What you are asked to do
Whenever the string "xmlns" appears in a line below, please copy the line out.

[Extracted records]

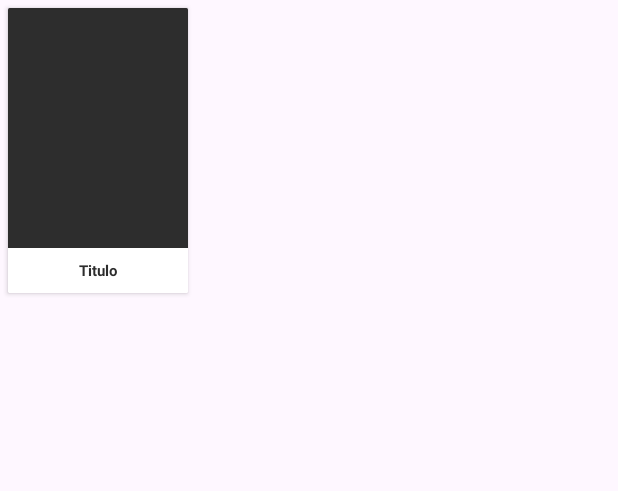
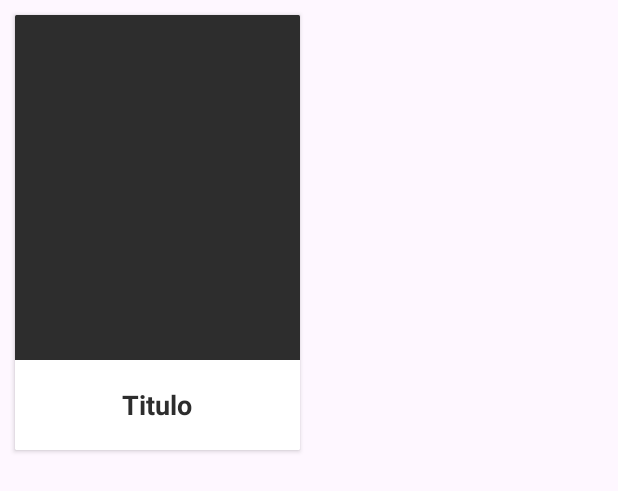
Before and after one commit to joaoguilherme000/Material-Design-AS, an Android app: the layout modelo_livros.xml on its own in the app's theme, with its tools: preview values and no code run, on a phone screen of 412 x 824 dp. Shown: the top 491 px of the screen. Run offline under Robolectric (Android 15) with nearby library versions, the phone set to English and light mode, and no system bars.

```diff
--- a/app/src/main/res/layout/activity_main.xml
+++ b/app/src/main/res/layout/activity_main.xml
@@ -6,6 +6,7 @@
     android:orientation="vertical"
     android:layout_width="match_parent"
     android:layout_height="match_parent"
+    android:layout_centerHorizontal="true"
     tools:context=".MainActivity">
 
     <androidx.recyclerview.widget.RecyclerView
--- a/app/src/main/res/layout/modelo_livros.xml
+++ b/app/src/main/res/layout/modelo_livros.xml
@@ -2,9 +2,9 @@
 <androidx.cardview.widget.CardView xmlns:android="http://schemas.android.com/apk/res/android"
     xmlns:app="http://schemas.android.com/apk/res-auto"
     android:id="@+id/idCardView"
-    android:layout_width="120dp"
-    android:layout_height="190dp"
-    android:layout_margin="5dp"
+    android:layout_width="190dp"
+    android:layout_height="290dp"
+    android:layout_margin="10dp"
     android:clickable="true"
     android:foreground="?android:attr/selectableItemBackground"
     app:cardCornerRadius="1dp">
@@ -17,19 +17,19 @@
         <ImageView
             android:id="@+id/id_imgLivro"
             android:layout_width="match_parent"
-            android:layout_height="160dp"
+            android:layout_height="230dp"
             android:background="#2d2d2d"
             android:scaleType="centerCrop" />
 
         <TextView
-            android:textStyle="bold"
             android:id="@+id/id_lblTituloLivro"
             android:layout_width="match_parent"
             android:layout_height="match_parent"
             android:gravity="center"
             android:text="Titulo"
             android:textColor="#2d2d2d"
-            android:textSize="10sp" />
+            android:textSize="18sp"
+            android:textStyle="bold" />
 
     </LinearLayout>
 
```
Also changed, not shown: app/src/main/java/br/com/etecia/myapp/MainActivity.java (+11 -25 lines), app/src/main/res/drawable/a_realidade.jpg (deleted), app/src/main/res/drawable/amigos.jpg (deleted), app/src/main/res/drawable/coracao.jpg (deleted), app/src/main/res/drawable/dieta.jpg (deleted), app/src/main/res/drawable/dilema.jpg (deleted), app/src/main/res/drawable/hediedwith.PNG (deleted), app/src/main/res/drawable/mariasemples.jpg (deleted), app/src/main/res/drawable/ohomequesabia.jpg (deleted), app/src/main/res/drawable/pai.jpg (deleted), app/src/main/res/drawable/poder_agora.jpg (deleted), app/src/main/res/drawable/privacy.jpg (deleted), app/src/main/res/drawable/sol_para_todos.jpg (deleted), app/src/main/res/drawable/themartian.jpg (deleted), 2 more files.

[/Extracted records]

Solved problem
 <androidx.cardview.widget.CardView xmlns:android="http://schemas.android.com/apk/res/android"
     xmlns:app="http://schemas.android.com/apk/res-auto"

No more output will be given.